--- GIVEN ENTRIES Enclosed Below ---

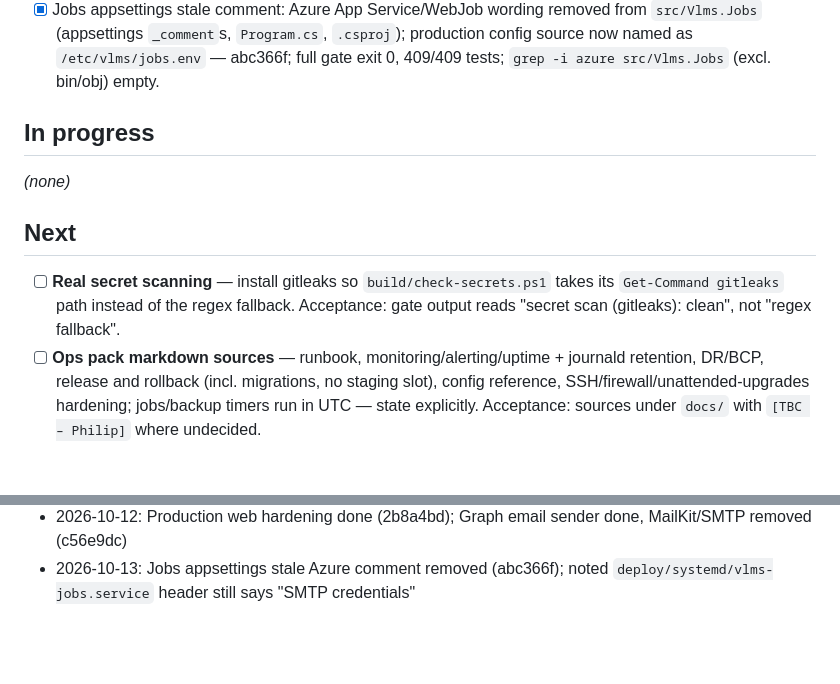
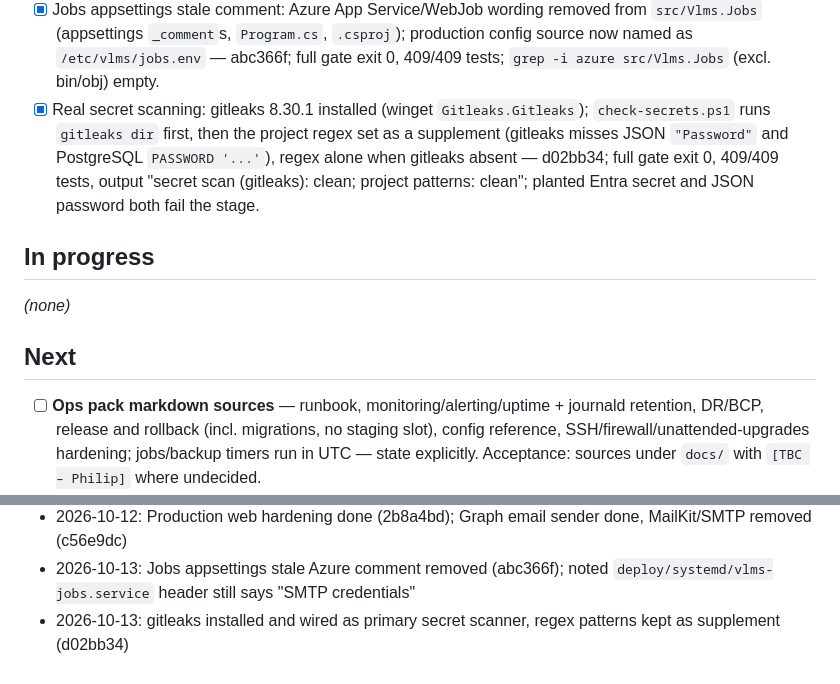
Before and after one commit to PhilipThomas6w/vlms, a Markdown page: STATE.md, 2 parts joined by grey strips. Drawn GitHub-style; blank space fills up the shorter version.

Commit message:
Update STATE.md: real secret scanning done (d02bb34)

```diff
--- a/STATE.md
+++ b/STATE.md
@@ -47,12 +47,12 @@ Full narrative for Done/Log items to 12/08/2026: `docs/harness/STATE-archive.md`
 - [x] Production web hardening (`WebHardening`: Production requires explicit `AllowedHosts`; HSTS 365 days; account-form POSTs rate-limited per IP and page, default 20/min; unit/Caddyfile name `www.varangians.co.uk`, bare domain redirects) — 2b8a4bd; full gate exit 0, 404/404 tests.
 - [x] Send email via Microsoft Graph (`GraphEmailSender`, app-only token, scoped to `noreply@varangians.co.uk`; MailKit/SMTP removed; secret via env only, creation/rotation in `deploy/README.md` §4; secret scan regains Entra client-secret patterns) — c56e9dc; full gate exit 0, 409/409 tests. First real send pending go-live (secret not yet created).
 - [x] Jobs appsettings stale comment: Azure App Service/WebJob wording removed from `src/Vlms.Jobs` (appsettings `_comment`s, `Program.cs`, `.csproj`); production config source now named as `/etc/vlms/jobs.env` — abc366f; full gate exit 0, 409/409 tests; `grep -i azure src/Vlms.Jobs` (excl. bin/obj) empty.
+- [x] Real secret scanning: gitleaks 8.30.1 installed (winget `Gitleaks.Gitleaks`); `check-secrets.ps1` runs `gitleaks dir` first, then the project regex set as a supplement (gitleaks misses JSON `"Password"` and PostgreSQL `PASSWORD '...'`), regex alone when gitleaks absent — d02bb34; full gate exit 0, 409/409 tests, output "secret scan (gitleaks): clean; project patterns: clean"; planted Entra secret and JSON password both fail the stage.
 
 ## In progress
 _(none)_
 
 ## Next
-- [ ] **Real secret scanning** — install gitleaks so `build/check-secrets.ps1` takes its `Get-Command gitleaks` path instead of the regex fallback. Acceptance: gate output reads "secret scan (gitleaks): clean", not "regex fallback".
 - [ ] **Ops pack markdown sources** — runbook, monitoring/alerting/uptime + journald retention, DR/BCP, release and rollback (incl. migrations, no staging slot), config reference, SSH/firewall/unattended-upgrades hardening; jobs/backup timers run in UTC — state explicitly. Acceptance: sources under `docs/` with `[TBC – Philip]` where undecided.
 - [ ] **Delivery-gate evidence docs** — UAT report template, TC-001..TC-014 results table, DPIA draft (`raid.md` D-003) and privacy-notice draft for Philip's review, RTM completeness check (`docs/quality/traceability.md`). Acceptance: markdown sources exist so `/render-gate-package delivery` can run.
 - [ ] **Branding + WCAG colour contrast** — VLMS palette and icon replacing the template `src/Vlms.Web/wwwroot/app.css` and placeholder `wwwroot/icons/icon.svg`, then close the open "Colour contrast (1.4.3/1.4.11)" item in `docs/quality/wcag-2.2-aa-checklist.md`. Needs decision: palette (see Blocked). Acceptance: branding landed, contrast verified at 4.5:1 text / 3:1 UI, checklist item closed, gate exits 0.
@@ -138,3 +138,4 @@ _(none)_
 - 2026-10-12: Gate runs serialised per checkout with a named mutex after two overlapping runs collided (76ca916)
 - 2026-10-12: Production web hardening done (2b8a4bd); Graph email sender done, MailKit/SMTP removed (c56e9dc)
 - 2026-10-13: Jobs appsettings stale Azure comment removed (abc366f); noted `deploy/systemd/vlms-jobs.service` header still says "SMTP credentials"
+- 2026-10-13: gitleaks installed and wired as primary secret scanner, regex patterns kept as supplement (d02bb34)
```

--- End of Enclosed GIVEN ENTRIES ---

TASK :: All lines carrying the word "config" must be copied from the data above.

YOUR RESPONSE ::
 - [x] Jobs appsettings stale comment: Azure App Service/WebJob wording removed from `src/Vlms.Jobs` (appsettings `_comment`s, `Program.cs`, `.csproj`); production config source now named as `/etc/vlms/jobs.env` — abc366f; full gate exit 0, 409/409 tests; `grep -i azure src/Vlms.Jobs` (excl. bin/obj) empty.
 - [ ] **Ops pack markdown sources** — runbook, monitoring/alerting/uptime + journald retention, DR/BCP, release and rollback (incl. migrations, no staging slot), config reference, SSH/firewall/unattended-upgrades hardening; jobs/backup timers run in UTC — state explicitly. Acceptance: sources under `docs/` with `[TBC – Philip]` where undecided.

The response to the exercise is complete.